In this fictional historical novel for young people based on a little-known event that happened during the American Civil War, Captain Abel Galloway arrives at the Georgia plantation where Mariah and her young brother Zeke are enslaved. He asks the young woman if she is being held in slavery. When she answers in the affirmative, he declares, “No more! No more slavery for you. You now own yourselves.” He tells her that “by proclamation of President Abraham Lincoln, on the first of January in the year of our Lord 1863, you are free! And as a member of the United States Army I am obliged to maintain your freedom.”
Mariah can hardly believe her ears. After praying to God for years that the Yankees would come her way and free her, she is unprepared for “the rush-and-roll of emotions, for the trembling” that she experiences.
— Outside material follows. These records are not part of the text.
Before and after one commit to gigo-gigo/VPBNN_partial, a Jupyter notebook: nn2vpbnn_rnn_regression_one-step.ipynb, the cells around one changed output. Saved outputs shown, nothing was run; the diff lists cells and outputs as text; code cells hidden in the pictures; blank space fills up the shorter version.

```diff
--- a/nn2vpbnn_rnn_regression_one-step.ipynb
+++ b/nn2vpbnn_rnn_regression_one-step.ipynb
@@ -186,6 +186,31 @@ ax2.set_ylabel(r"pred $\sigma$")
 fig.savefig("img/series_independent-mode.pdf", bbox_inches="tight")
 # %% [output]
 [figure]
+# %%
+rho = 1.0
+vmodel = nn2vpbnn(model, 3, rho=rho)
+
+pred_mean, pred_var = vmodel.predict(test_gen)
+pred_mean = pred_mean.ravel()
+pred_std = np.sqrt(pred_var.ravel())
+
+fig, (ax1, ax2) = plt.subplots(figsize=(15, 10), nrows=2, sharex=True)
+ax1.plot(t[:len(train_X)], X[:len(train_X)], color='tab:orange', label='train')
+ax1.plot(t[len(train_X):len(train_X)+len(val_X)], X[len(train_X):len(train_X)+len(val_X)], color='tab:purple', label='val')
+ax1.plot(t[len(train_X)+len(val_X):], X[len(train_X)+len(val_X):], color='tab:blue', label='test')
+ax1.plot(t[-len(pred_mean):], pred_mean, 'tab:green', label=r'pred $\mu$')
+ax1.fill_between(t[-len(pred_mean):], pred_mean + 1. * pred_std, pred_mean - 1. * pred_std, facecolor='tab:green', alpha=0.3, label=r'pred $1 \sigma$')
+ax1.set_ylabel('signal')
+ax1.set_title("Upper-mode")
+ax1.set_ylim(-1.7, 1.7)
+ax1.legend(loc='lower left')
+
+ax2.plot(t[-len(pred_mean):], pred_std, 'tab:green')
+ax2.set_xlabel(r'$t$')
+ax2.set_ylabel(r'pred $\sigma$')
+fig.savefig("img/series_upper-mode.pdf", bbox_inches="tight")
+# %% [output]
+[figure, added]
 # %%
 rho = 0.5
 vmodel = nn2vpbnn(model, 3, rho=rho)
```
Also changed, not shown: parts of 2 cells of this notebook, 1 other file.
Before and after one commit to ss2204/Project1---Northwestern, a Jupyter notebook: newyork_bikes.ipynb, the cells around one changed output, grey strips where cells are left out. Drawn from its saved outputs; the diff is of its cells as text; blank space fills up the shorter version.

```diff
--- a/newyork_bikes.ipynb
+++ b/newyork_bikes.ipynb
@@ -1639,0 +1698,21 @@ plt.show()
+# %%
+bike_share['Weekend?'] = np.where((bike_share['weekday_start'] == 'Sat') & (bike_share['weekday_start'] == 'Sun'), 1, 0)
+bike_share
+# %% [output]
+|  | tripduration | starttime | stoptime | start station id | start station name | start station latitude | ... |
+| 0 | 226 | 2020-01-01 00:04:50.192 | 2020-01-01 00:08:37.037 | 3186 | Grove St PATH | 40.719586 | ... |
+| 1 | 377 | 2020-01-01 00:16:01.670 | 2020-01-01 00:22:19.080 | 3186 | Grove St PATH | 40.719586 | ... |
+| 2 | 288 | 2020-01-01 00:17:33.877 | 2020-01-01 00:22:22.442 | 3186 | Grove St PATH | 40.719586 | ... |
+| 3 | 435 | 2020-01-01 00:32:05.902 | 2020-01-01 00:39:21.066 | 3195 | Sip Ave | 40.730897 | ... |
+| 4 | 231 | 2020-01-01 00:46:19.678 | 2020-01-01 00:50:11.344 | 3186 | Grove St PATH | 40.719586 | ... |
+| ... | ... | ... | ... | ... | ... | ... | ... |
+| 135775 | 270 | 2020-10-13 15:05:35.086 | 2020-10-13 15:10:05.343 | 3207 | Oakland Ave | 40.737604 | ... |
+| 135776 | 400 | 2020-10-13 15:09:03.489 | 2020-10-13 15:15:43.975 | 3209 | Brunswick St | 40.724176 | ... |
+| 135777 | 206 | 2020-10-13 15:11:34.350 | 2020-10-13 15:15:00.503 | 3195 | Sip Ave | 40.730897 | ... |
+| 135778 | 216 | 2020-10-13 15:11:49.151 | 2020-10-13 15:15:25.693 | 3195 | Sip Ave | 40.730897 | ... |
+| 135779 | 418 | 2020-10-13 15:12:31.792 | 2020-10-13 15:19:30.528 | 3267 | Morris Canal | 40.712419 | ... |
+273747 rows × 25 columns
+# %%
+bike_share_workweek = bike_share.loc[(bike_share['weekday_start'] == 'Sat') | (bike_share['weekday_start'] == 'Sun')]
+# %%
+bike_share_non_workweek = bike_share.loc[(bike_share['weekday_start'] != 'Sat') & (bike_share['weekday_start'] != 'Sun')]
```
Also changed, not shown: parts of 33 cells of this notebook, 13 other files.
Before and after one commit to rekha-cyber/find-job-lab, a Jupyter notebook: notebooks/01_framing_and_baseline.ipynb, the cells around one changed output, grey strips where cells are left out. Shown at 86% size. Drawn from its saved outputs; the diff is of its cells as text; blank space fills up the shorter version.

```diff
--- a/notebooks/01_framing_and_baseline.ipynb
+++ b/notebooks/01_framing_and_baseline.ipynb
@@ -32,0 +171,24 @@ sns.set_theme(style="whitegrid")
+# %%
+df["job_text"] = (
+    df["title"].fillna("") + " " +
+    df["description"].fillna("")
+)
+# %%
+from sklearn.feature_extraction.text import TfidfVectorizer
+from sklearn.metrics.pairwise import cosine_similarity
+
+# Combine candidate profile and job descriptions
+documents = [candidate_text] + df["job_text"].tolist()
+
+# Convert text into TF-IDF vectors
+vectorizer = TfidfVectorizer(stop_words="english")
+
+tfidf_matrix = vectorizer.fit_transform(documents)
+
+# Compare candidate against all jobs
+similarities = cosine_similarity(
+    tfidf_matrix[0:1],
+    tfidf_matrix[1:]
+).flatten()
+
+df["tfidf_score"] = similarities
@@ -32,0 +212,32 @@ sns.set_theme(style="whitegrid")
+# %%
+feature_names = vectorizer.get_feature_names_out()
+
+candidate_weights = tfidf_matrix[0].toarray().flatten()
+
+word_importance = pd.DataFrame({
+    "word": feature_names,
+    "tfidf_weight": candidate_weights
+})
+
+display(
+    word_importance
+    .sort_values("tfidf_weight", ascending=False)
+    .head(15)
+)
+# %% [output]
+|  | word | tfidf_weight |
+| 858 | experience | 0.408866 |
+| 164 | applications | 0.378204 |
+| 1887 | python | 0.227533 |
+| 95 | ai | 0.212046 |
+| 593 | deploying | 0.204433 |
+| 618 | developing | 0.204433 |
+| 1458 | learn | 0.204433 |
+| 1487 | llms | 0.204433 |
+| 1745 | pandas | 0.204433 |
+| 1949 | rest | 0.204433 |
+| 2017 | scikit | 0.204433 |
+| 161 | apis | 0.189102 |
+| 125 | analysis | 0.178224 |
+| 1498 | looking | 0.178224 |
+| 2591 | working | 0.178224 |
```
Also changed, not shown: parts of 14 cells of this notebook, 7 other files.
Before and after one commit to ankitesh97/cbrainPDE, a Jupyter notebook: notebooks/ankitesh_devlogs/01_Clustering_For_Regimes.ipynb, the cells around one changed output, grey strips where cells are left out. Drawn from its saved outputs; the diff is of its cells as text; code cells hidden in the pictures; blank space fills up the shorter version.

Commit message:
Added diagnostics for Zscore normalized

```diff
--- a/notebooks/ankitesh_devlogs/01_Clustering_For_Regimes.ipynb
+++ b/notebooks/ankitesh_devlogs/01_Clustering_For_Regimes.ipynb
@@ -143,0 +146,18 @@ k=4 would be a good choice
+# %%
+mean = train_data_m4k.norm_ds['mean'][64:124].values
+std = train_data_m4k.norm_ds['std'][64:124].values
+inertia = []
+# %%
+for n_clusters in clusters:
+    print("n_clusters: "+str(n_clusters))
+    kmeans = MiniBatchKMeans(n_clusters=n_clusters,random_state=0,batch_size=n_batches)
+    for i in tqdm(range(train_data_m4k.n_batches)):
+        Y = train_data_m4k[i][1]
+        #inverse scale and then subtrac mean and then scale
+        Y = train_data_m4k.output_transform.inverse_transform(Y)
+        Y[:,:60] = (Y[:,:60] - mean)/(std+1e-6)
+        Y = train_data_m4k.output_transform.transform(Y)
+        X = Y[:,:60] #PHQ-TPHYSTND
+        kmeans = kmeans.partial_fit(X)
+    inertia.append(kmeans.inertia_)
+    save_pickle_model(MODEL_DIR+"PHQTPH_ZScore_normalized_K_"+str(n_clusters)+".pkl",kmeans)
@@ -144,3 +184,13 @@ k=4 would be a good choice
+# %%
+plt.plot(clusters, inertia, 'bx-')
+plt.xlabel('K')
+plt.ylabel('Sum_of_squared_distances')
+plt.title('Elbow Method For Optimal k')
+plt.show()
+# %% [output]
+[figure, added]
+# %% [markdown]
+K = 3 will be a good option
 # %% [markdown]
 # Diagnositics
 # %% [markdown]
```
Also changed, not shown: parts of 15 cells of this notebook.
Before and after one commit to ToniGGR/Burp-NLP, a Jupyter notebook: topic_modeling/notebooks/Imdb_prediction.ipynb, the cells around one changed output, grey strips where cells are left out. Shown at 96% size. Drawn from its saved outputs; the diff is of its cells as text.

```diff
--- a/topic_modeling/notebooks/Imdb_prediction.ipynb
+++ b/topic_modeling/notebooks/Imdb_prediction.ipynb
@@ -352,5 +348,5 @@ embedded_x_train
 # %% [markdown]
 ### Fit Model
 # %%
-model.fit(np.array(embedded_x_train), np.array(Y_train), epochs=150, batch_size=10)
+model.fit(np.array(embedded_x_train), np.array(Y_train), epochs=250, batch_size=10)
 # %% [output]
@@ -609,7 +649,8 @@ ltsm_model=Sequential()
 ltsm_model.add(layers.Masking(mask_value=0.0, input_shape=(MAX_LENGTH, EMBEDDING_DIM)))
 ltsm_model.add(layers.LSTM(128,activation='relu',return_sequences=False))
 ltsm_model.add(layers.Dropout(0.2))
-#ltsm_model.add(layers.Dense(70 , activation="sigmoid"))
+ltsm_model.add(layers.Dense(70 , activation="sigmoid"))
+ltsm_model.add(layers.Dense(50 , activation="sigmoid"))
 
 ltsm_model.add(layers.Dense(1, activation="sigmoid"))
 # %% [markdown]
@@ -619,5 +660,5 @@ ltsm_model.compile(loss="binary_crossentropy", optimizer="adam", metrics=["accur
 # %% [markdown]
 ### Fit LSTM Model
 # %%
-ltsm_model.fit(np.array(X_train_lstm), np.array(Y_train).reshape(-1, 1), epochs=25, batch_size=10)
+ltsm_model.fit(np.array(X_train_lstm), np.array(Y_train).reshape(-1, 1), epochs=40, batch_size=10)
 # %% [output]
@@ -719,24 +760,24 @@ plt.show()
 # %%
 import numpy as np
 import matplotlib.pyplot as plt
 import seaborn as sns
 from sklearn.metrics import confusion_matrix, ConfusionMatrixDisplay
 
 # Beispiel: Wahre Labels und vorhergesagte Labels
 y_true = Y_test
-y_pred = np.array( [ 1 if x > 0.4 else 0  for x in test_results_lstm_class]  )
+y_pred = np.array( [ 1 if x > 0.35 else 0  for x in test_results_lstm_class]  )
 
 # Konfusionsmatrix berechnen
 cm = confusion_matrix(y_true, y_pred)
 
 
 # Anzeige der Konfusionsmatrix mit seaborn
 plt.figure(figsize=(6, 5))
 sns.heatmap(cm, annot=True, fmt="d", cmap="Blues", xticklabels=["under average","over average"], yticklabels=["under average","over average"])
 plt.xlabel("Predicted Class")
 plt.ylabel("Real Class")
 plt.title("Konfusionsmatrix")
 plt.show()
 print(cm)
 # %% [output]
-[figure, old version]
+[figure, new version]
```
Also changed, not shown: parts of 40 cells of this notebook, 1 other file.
With many other freed slaves, as well as with the help of Caleb, a young black man who is assisting Captain Galloway, she sets off with the Yankees on what is known as General Sherman’s March to the Sea.
As Mariah tastes freedom for the first time in her life, “all creation seemed a new sight.” When she spots a golden eagle soaring overhead, she recalls her mother’s words, a quotation from the prophet Isaiah: “Shall renew their strength. . . . Shall mount up with wings as eagles.” Mariah’s new found hope fills her with dreams for the future – “Still waters, green pastures, peaceful, merciful place.” Steeped since birth in the Scripture and in the knowledge of a loving God, Mariah finds the courage to carry on.
Still, despite the fact that “hosannas honeyed the air. Hallelujahs to God, hallelujahs to Yankees,” Mariah feels sad – “she couldn’t help but liken this exodus to one great moving wound. Like her, they all had scars.”
As the hardships of the march – Rebel soldiers terrorize the people and not all Union soldiers act justly – take their toll on the growing number of freed slaves, Mariah begins to worry. Where are they marching to? When Caleb, whom she is growing to trust and love, tells her that they are heading south, she feels trapped and perplexed. Why aren’t they heading north to freedom?
Caleb explains to Mariah that the goal of General Sherman’s march is not to capture Rebel soldiers, but to terrify civilians living in Georgia so that they will want to leave the Confederacy and surrender to Yankee troops. Though Mariah is concerned that Sherman might not be successful, Caleb assures her that “Confederacy is on its last legs.”
One day Caleb brings a wounded man to Mariah and her friends to get medical help for him. Mariah is faced with a moral dilemma when she realizes the man’s identity. Having experienced mercy from good-hearted Yankees, Mariah must decide whether she will show mercy to the wounded man or succumb to hatred and become like her former oppressors. As Mariah faces her decision, she comes to grip with the terrain of her own heart, as well as deep spiritual questions.
Disturbing reports of Rebel atrocities and Yankee animosity frighten the former slaves. One report especially terrifies them – the story of Yankee soldiers prematurely pulling up a pontoon bridge before all the freed slaves could cross a river, leaving some to drown.
When the travellers approach Ebenezer Creek, they face a similar betrayal, one that they could never have imagined after their dreams for freedom were fanned into flame. A betrayal that sealed their destiny.
Author Tonya Bolden’s fictional account of this true event deals with harsh realities, but also highlights the love of God, family and community which characterized the former slaves. She celebrates the lives of those who for their “own soul’s sake” chose to do what is right. Bolden’s narrative is filled with biblical allusions. She shows the power of prayer and forgiveness, and points to hope for the future rooted in God’s goodness, not in humanity’s schemes.